The Wolvarena is one of the most historic stadiums in Western Pennsylvania.
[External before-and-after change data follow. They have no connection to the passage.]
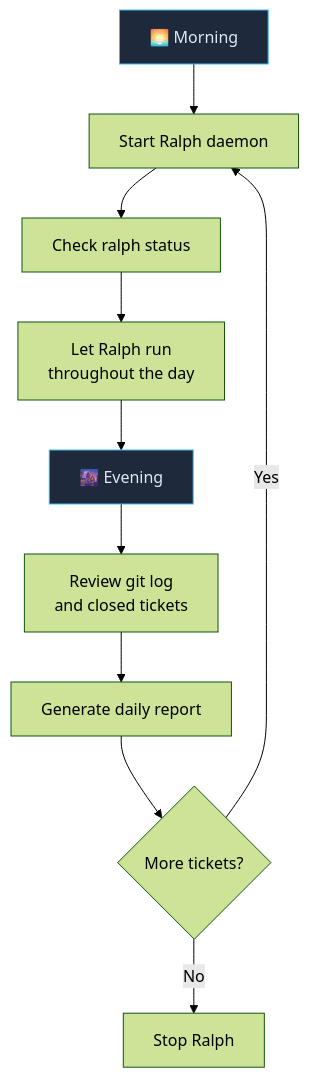
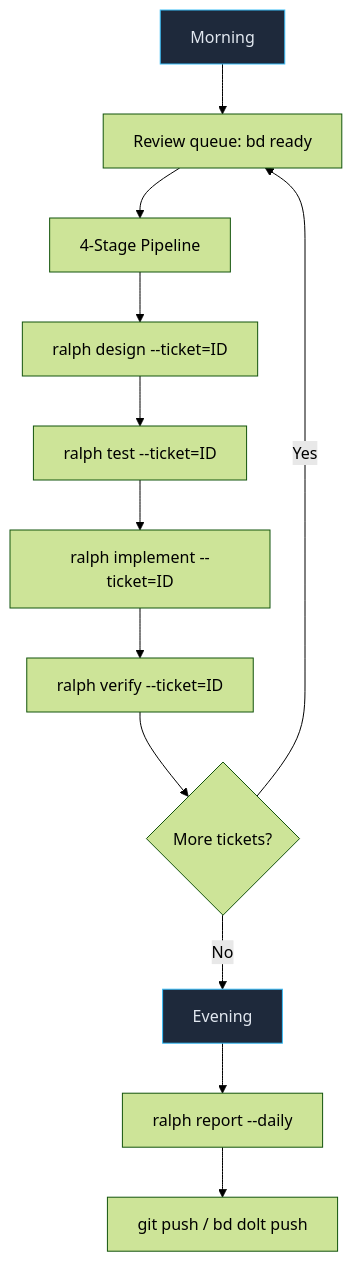
The diagram in docs/DAILY_USAGE.md (samdharma/ralph_loop), drawn with Mermaid (forest theme) before and after one commit. The commit also changed other lines of this file and 8 other files, not shown here.

First line of the commit message:
docs: comprehensive documentation update for v1.2 4-stage pipeline

````diff
--- a/docs/DAILY_USAGE.md
+++ b/docs/DAILY_USAGE.md
@@ -9,15 +11,17 @@
 ```mermaid
 graph TD
-    MORNING[🌅 Morning] --> START[Start Ralph daemon]
-    START --> CHECK[Check ralph status]
-    CHECK --> DAY[Let Ralph run<br/>throughout the day]
-    DAY --> EVENING[🌆 Evening]
-    EVENING --> REVIEW[Review git log<br/>and closed tickets]
-    REVIEW --> REPORT[Generate daily report]
-    REPORT --> STOP{More tickets?}
-    STOP -->|Yes| START
-    STOP -->|No| KILL[Stop Ralph]
+    MORNING[Morning] --> REVIEW[Review queue: bd ready]
+    REVIEW --> PIPELINE[4-Stage Pipeline]
+    PIPELINE --> DESIGN[ralph design --ticket=ID]
+    DESIGN --> TEST[ralph test --ticket=ID]
+    TEST --> IMPLEMENT[ralph implement --ticket=ID]
+    IMPLEMENT --> VERIFY[ralph verify --ticket=ID]
+    VERIFY --> NEXT{More tickets?}
+    NEXT -->|Yes| REVIEW
+    NEXT -->|No| EVENING[Evening]
+    EVENING --> REPORT[ralph report --daily]
+    REPORT --> PUSH[git push / bd dolt push]
 
     style MORNING fill:#1e293b,stroke:#38bdf8,color:#e2e8f0
     style EVENING fill:#1e293b,stroke:#38bdf8,color:#e2e8f0
 ```
````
Below are some notable tidbits about the facility located in a Turtle Creek neighborhood.

• Built in 1942

• Renovated in 2006 as part of $8 million project to install new artificial turf, bleachers, restrooms and a paved parking lot

• Seating capacity of 12,500

• Formerly known as Turtle Creek Stadium

• Was home field for Heisman Trophy winner Leon Hart and NFL great Jason Taylor

• Named one of the top 10 places to watch high school football in the country by USA Today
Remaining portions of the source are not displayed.